The framework proposed in the report encompasses all of these factors. It separates the immediate priority actions from the longer-term issues, and uses child nutrition as a key indicator for assessing resilience. It is a robust framework, which is particularly relevant today in October 2011, as we start receiving early warning signals that many parts of the Sahel will suffer again from severe food insecurity in 2012.

The discussants on the panel each picked up on different points within the report. Here is an overview of some of the main themes that were discussed:

“The linear relief-development continuum is dead” (at least on paper) according to Colum Wilson.  But unfortunately too many donors and operational agencies are still structured according to humanitarian or development priorities. This means that ‘resilience’ programmes are often caught between the two. As Jo Khinmaung from Tearfund asked, “why don’t donors have a resilience policy?” These are some of the very real institutional challenges that we are coming up against in the Sahel. DFID admits that its funding mechanisms are still not set up in such a way as to reflect the Sahel context, and that mid-term projects which focus on building resilience often fall between the gaps.

It is important to recognise the positives as well though. As Brian O’Neill and Jan Eijkenaar from ECHO highlighted, the 2010 food crisis response was better than in 2005, and the 2012 response will again be improved. The Sahel Global Plan for ECHO focuses on mixing up the humanitarian and development instruments.  Up to 40% of ECHO humanitarian funding is spent on resilience globally each year. Nutrition is no longer a taboo topic with the Sahel governments.
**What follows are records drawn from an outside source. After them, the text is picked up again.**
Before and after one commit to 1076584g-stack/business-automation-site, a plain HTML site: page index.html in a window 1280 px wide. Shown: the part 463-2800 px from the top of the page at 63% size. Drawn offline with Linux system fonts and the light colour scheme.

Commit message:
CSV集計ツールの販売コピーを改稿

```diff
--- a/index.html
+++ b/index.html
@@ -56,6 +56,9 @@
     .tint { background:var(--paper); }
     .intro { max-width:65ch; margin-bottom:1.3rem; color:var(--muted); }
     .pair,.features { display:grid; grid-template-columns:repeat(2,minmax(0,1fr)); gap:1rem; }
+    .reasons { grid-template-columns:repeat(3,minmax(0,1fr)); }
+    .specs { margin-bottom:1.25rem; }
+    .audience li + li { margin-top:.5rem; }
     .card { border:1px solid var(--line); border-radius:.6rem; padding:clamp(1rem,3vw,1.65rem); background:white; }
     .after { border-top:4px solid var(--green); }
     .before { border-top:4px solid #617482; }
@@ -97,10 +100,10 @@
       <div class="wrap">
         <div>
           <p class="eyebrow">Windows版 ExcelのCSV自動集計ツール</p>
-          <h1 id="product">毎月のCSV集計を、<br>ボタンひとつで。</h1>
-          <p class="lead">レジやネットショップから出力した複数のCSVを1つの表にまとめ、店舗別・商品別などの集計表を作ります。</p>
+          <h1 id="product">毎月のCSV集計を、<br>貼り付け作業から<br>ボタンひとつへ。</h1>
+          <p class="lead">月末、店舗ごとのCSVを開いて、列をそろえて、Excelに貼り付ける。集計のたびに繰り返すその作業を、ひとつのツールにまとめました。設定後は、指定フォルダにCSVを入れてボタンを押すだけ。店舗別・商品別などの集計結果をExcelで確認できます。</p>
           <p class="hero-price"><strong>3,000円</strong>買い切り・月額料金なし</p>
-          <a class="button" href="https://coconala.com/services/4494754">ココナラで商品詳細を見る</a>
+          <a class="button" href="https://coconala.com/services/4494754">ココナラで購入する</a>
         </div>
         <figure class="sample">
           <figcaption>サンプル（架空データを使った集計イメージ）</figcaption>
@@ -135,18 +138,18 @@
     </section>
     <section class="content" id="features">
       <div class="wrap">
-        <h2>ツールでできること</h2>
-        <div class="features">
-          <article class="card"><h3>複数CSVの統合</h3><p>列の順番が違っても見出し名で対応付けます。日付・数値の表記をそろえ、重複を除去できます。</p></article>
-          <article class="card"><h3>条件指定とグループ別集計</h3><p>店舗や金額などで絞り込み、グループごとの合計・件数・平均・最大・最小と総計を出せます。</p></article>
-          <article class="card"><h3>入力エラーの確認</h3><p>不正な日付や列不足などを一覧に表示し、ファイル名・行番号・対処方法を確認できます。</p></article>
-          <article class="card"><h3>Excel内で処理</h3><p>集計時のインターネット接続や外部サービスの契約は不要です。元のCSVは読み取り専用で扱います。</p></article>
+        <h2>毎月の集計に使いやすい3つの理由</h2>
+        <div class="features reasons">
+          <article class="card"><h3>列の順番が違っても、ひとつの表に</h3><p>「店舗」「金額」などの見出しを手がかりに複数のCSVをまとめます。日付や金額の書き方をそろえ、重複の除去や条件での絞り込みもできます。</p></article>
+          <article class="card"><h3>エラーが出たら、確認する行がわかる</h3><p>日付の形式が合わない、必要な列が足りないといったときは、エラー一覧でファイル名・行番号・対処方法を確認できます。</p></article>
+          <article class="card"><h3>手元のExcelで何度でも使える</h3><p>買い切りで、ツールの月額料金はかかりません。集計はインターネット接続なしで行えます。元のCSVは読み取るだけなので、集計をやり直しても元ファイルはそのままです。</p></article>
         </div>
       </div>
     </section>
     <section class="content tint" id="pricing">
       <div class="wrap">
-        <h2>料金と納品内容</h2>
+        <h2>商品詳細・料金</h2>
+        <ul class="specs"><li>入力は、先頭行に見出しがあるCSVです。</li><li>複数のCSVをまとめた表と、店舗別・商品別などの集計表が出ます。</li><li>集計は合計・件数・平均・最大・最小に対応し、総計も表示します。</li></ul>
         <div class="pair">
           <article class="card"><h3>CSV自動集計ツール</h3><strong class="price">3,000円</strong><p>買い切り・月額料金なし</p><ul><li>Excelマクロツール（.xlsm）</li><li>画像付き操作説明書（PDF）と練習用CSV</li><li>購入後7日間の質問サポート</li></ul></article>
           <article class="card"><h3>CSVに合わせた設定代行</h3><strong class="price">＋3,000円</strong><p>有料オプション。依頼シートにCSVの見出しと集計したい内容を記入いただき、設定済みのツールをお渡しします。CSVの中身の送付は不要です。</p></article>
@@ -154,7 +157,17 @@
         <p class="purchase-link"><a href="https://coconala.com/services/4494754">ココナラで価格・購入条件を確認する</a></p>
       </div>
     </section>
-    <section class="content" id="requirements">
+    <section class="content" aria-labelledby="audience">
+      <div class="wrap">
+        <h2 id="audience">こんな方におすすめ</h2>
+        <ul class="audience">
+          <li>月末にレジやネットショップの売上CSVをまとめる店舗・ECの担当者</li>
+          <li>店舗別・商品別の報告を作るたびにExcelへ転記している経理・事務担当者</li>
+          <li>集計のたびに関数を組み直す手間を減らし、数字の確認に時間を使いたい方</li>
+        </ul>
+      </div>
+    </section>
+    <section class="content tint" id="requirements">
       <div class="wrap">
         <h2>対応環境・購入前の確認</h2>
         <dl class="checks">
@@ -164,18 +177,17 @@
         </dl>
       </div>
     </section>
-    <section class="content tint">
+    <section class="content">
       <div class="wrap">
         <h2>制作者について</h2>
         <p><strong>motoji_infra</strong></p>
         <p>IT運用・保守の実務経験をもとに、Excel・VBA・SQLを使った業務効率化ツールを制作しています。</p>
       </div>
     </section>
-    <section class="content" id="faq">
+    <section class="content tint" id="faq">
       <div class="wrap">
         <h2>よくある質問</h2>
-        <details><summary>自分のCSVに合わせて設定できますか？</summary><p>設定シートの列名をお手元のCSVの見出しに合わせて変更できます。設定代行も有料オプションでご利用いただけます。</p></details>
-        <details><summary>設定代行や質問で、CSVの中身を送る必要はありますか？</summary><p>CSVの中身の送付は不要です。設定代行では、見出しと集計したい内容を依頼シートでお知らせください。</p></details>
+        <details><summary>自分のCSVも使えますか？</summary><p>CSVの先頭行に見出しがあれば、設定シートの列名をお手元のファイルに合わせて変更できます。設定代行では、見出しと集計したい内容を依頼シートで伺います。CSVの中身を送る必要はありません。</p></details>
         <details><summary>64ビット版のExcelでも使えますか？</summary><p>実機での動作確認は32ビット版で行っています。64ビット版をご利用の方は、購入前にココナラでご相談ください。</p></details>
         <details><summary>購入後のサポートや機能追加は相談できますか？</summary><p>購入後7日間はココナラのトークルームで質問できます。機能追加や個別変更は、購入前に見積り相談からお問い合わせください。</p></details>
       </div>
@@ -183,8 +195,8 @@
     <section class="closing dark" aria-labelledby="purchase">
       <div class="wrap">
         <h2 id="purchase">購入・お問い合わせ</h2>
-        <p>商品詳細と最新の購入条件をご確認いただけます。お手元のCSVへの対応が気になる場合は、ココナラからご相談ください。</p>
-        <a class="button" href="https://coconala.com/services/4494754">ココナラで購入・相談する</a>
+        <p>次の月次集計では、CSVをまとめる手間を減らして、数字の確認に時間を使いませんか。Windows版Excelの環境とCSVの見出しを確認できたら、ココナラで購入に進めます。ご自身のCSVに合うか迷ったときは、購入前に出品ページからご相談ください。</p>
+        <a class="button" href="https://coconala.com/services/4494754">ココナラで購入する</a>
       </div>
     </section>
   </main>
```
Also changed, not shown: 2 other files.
Paul Harvey agreed that there are exciting developments on tackling malnutrition as a chronic rather than just an acute problem, which is one of the key indicators for resilience.

Another challenge remains the lack of consensus between different actors on how to recognise and respond to a crisis. Camilla Knox-Peebles said that in late 2009, there was little agreement on how bad the situation was, or how to scale up existing programmes. She welcomed the Cadre Harmonisé Bonifié (an adaption of the Integrated Food Security Phase Classification – IPC), and called on NGOs, donors and the UN to support CILSS in improving this tool.

There were reminders by several discussants about what is happening right now in the Sahel. ECHO is in the middle of planning for its 2012 response, and is asking its partners to have strategic thinking in the areas of nutrition, food security and health. Tearfund emphasised that there has already been a significant political shift in Niger, with the recent request for international assistance by the President of Niger, while Oxfam reminded organisations that responses should take into account the poorest 20-30% of the population, who are not always the easiest to access. ECHO suggested that we should make better choices in our targeting and agreed with the report’s recommendation that nutrition can be a key indicator in making those choices.

The French and English versions of the report can be found at: